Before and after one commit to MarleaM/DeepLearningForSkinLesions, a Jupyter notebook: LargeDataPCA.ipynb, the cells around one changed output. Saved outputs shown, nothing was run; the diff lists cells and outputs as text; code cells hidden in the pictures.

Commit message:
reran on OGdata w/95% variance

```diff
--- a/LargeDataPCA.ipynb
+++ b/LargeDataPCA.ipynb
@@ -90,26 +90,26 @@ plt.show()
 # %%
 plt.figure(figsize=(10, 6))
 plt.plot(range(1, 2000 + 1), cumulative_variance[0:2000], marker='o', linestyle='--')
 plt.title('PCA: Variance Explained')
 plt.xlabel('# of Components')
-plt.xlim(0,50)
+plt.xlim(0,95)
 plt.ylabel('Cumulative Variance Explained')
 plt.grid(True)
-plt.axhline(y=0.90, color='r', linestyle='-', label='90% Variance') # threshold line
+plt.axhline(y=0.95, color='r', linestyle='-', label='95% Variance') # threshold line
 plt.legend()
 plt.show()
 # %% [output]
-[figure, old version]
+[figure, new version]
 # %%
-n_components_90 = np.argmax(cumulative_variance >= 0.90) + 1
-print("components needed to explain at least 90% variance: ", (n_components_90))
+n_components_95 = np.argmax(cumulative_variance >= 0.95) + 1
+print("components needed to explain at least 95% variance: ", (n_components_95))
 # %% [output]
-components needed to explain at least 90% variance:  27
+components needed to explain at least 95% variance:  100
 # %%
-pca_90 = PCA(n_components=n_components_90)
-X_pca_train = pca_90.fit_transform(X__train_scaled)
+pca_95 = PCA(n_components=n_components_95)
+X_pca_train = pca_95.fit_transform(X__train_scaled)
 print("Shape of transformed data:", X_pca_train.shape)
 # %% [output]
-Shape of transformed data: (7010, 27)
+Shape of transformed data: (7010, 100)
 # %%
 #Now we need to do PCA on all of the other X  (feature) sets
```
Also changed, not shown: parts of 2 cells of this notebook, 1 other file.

▶ Exercise details: Take every line from the records above that has the word "axhline" and copy it.

▶ Result:
-plt.axhline(y=0.90, color='r', linestyle='-', label='90% Variance') # threshold line
+plt.axhline(y=0.95, color='r', linestyle='-', label='95% Variance') # threshold line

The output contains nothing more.